    I wonder how many of the teachers with the high value added scores set aside the standards and teach to a higher level, then review before the state tests? By teaching to a higher level than the minimum standards, the teachers have raised the bar for all students which helps bring up those that are trailing and allow to advance those that can…to me this is a great teacher…

    If the teachers with consistently, year end and year out value added scores…what would we learn?

  2. Thomas Miller-Smith says:

    My experience with being one of the top teachers producing the
    largest percentages of his students passing the state biology test is that I get a kudo certificate at a faculty meeting…and nothing else.

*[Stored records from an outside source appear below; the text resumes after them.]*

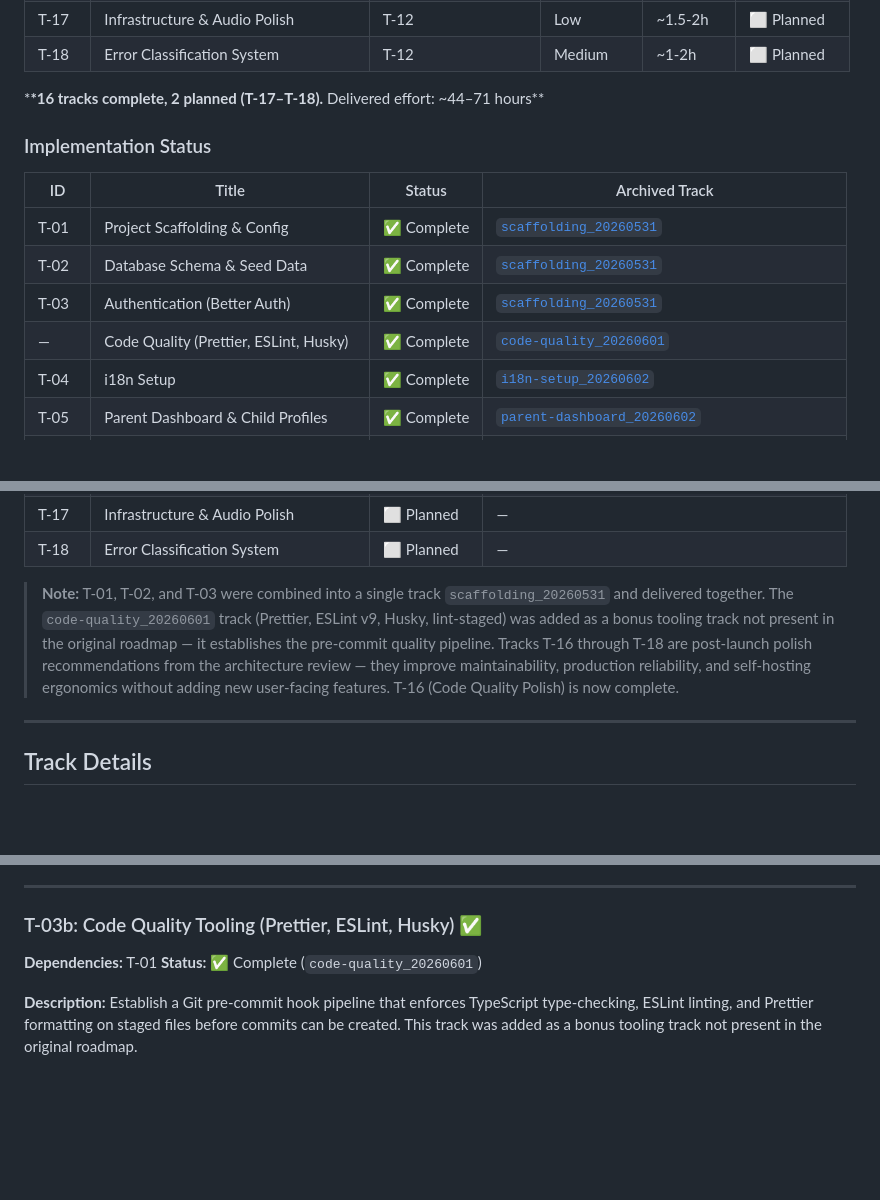
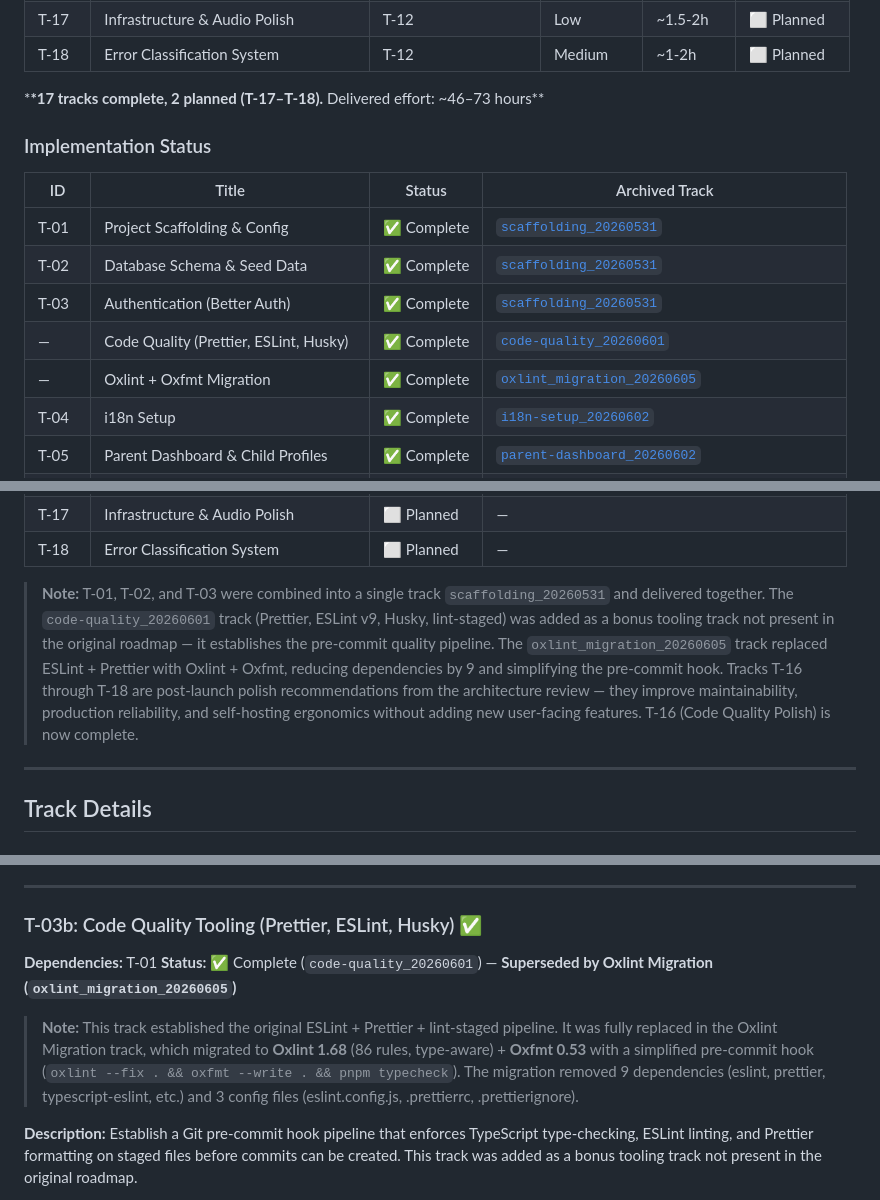
Before and after one commit to mansyar/little-alif, a Markdown page: docs/roadmap.md, 3 parts joined by grey strips. Drawn GitHub-style; blank space fills up the shorter version.

Commit message:
docs: Update PRD, TDD, and roadmap for Oxlint migration track

```diff
--- a/docs/roadmap.md
+++ b/docs/roadmap.md
@@ -29,7 +30,7 @@ This document defines the **Conductor tracks** that will be created during devel
 | T-17  | Infrastructure & Audio Polish        | T-12                   | Low        | ~1.5-2h     | ⬜ Planned  |
 | T-18  | Error Classification System          | T-12                   | Medium     | ~1-2h       | ⬜ Planned  |
 
-\***\*16 tracks complete, 2 planned (T-17–T-18).** Delivered effort: ~44–71 hours\*\*
+\***\*17 tracks complete, 2 planned (T-17–T-18).** Delivered effort: ~46–73 hours\*\*
 
 ### Implementation Status
 
@@ -39,6 +40,7 @@ This document defines the **Conductor tracks** that will be created during devel
 | T-02  | Database Schema & Seed Data            | ✅ Complete | [`scaffolding_20260531`](../conductor/archive/scaffolding_20260531/)                                             |
 | T-03  | Authentication (Better Auth)           | ✅ Complete | [`scaffolding_20260531`](../conductor/archive/scaffolding_20260531/)                                             |
 | —     | Code Quality (Prettier, ESLint, Husky) | ✅ Complete | [`code-quality_20260601`](../conductor/archive/code-quality_20260601/)                                           |
+| —     | Oxlint + Oxfmt Migration               | ✅ Complete | [`oxlint_migration_20260605`](../conductor/archive/oxlint_migration_20260605/)                                 |
 | T-04  | i18n Setup                             | ✅ Complete | [`i18n-setup_20260602`](../conductor/archive/i18n-setup_20260602/)                                               |
 | T-05  | Parent Dashboard & Child Profiles      | ✅ Complete | [`parent-dashboard_20260602`](../conductor/archive/parent-dashboard_20260602/)                                   |
 | T-06  | Letter Toggle Management               | ✅ Complete | [`letter-toggles_20260602`](../conductor/archive/letter-toggles_20260602/)                                       |
@@ -56,7 +58,7 @@ This document defines the **Conductor tracks** that will be created during devel
 | T-17  | Infrastructure & Audio Polish          | ⬜ Planned  | —                                                                                                                |
 | T-18  | Error Classification System            | ⬜ Planned  | —                                                                                                                |
 
-> **Note:** T-01, T-02, and T-03 were combined into a single track `scaffolding_20260531` and delivered together. The `code-quality_20260601` track (Prettier, ESLint v9, Husky, lint-staged) was added as a bonus tooling track not present in the original roadmap — it establishes the pre-commit quality pipeline. Tracks T-16 through T-18 are post-launch polish recommendations from the architecture review — they improve maintainability, production reliability, and self-hosting ergonomics without adding new user-facing features. T-16 (Code Quality Polish) is now complete.
+> **Note:** T-01, T-02, and T-03 were combined into a single track `scaffolding_20260531` and delivered together. The `code-quality_20260601` track (Prettier, ESLint v9, Husky, lint-staged) was added as a bonus tooling track not present in the original roadmap — it establishes the pre-commit quality pipeline. The `oxlint_migration_20260605` track replaced ESLint + Prettier with Oxlint + Oxfmt, reducing dependencies by 9 and simplifying the pre-commit hook. Tracks T-16 through T-18 are post-launch polish recommendations from the architecture review — they improve maintainability, production reliability, and self-hosting ergonomics without adding new user-facing features. T-16 (Code Quality Polish) is now complete.
 
 ---
 
@@ -198,7 +200,9 @@ Integrate Better Auth for email/password authentication. Configure session manag
 ### T-03b: Code Quality Tooling (Prettier, ESLint, Husky) ✅
 
 **Dependencies:** T-01
-**Status:** ✅ Complete (`code-quality_20260601`)
+**Status:** ✅ Complete (`code-quality_20260601`) — **Superseded by Oxlint Migration (`oxlint_migration_20260605`)**
+
+> **Note:** This track established the original ESLint + Prettier + lint-staged pipeline. It was fully replaced in the Oxlint Migration track, which migrated to **Oxlint 1.68** (86 rules, type-aware) + **Oxfmt 0.53** with a simplified pre-commit hook (`oxlint --fix . && oxfmt --write . && pnpm typecheck`). The migration removed 9 dependencies (eslint, prettier, typescript-eslint, etc.) and 3 config files (eslint.config.js, .prettierrc, .prettierignore).
 
 **Description:**
 Establish a Git pre-commit hook pipeline that enforces TypeScript type-checking, ESLint linting, and Prettier formatting on staged files before commits can be created. This track was added as a bonus tooling track not present in the original roadmap.
```
Also changed, not shown: other parts of docs/roadmap.md (+1 -0 lines), docs/prd.md (+2 -2 lines), docs/tdd.md (+2 -2 lines).
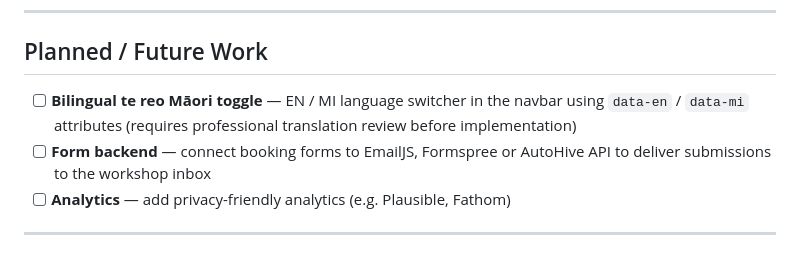
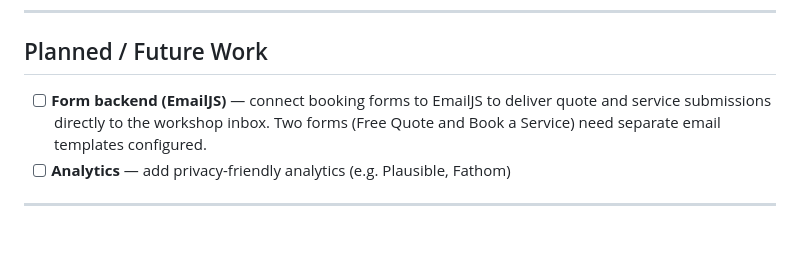
Before and after one commit to adaptagency/silverdalemechanical, a Markdown page: README.md, the part around the change. GitHub-like rendering.

Commit message:
docs: remove bilingual — update Planned/Future Work to EmailJS

```diff
--- a/README.md
+++ b/README.md
@@ -198,8 +198,7 @@ npx http-server -p 3000
 
 ## Planned / Future Work
 
-- [ ] **Bilingual te reo Māori toggle** — EN / MI language switcher in the navbar using `data-en` / `data-mi` attributes (requires professional translation review before implementation)
-- [ ] **Form backend** — connect booking forms to EmailJS, Formspree or AutoHive API to deliver submissions to the workshop inbox
+- [ ] **Form backend (EmailJS)** — connect booking forms to EmailJS to deliver quote and service submissions directly to the workshop inbox. Two forms (Free Quote and Book a Service) need separate email templates configured.
 - [ ] **Analytics** — add privacy-friendly analytics (e.g. Plausible, Fathom)
 
 ---
```
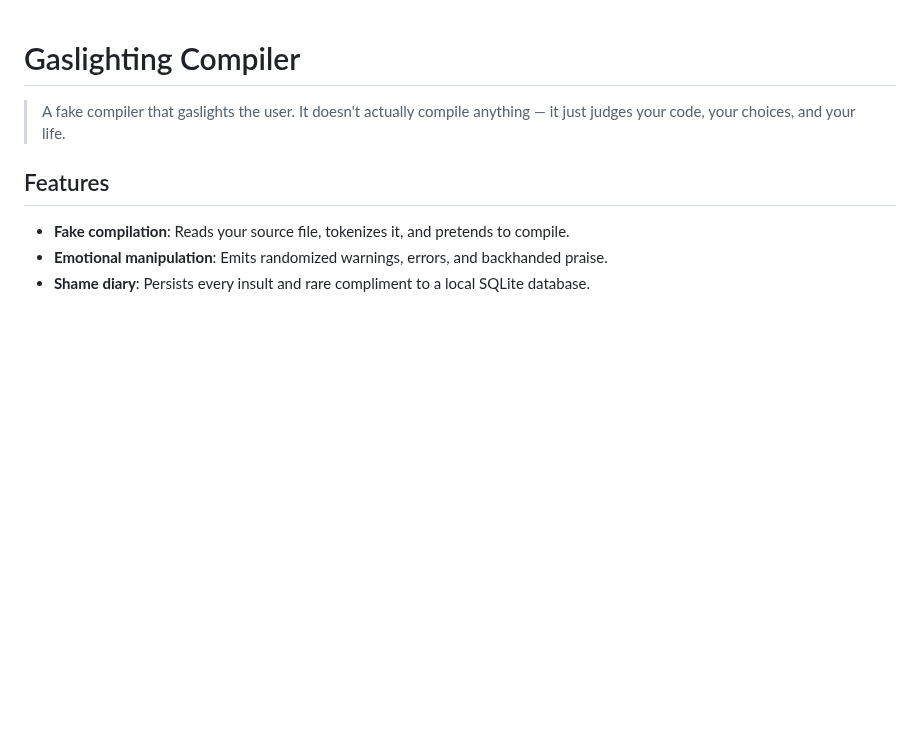
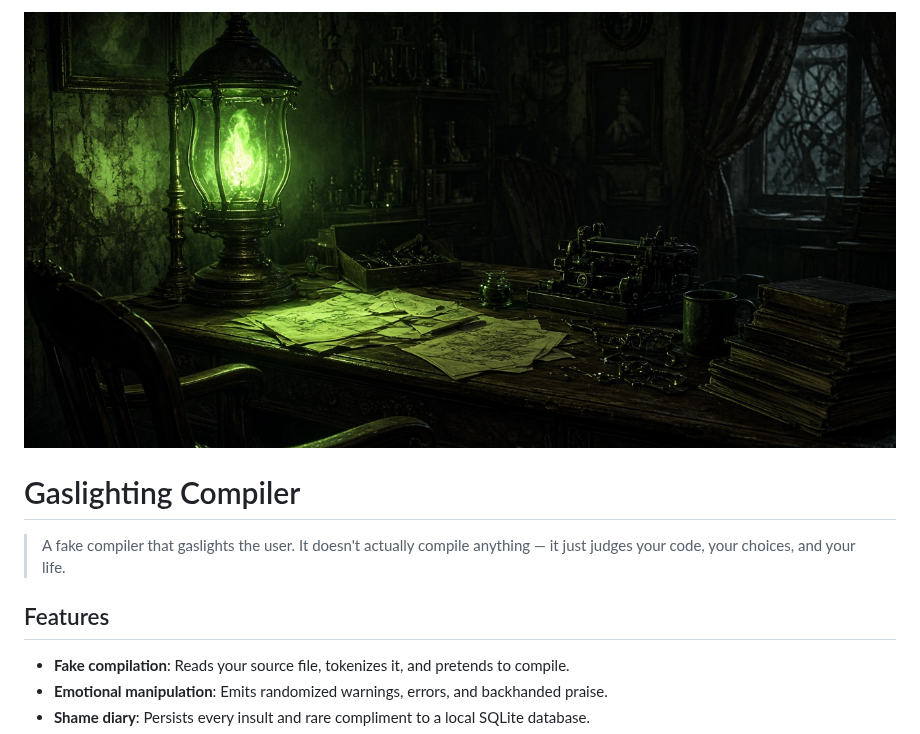
Before and after one commit to synthalorian/gaslighting-compiler, a Markdown page: README.md, the part around the change. Drawn GitHub-style; pictures changed too: .github/preview.png (added); blank space fills up the shorter version.

Commit message:
Add repo preview image

```diff
--- a/README.md
+++ b/README.md
@@ -1,3 +1,5 @@
+![gaslighting-compiler](.github/preview.png)
+
 # Gaslighting Compiler
 
 > A fake compiler that gaslights the user. It doesn't actually compile anything — it just judges your code, your choices, and your life.
```
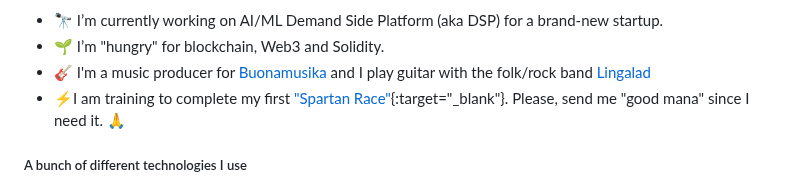
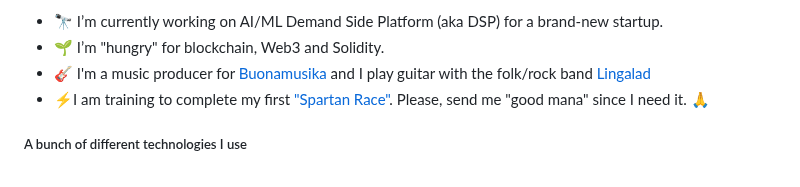
Before and after one commit to NTTLuke/nttluke, a Markdown page: README.md, the part around the change. Rendered like a GitHub page.

```diff
--- a/README.md
+++ b/README.md
@@ -7,7 +7,7 @@ I'm a passionate software developer and cloud solution architect with 20+ years
 - 🔭 I’m currently working on AI/ML Demand Side Platform (aka DSP) for a brand-new startup.
 - 🌱 I’m "hungry" for blockchain, Web3 and Solidity.
 - :guitar: I'm a music producer for [Buonamusika](https://www.instagram.com/buonamusika/?hl=en) and I play guitar with the folk/rock band [Lingalad](https://it.wikipedia.org/wiki/Lingalad)
-- ⚡I am training to complete my first ["Spartan Race"](https://it.spartan.com/en/race/detail/7866/overview){:target="_blank"}. Please, send me "good mana" since I need it. :pray:
+- ⚡I am training to complete my first ["Spartan Race"](https://it.spartan.com/en/race/detail/7866/overview). Please, send me "good mana" since I need it. :pray:
 
 
 ##### A bunch of different technologies I use
```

    The fact that my scores are part of my principal’s evaluation that propels her to promotions (more $$$) and I am asked to lead team meetings of the other bio teachers and write reports to the principal (forget the report and I get a reprimand) really is a great payoff for great performance.

    Now maybe give me more money for more work? Keep your money and keep the extra work for nothing too. If the better performance by itself is not worth a dime then I’ll shoot for mediocre.

    Pay me more for doing the same job better. Don’t insult me with more work

  3. Lightly Seasoned says:

    Higher pay for mentoring amounts to a $100 stipend for the year in my district.

  4. Peer mentoring sounds like a good idea. Even if a teacher is an expert, every teacher probably has some flaws that can be addressed.

    I’m not sure how the pay rate should be addressed, but a $100 stipend as “Lightly Seasoned” suggested doesn’t seem all that appealing. If a stipend is given, it should be either based on hours spent peer mentoring or at the very least, on the number of days spent.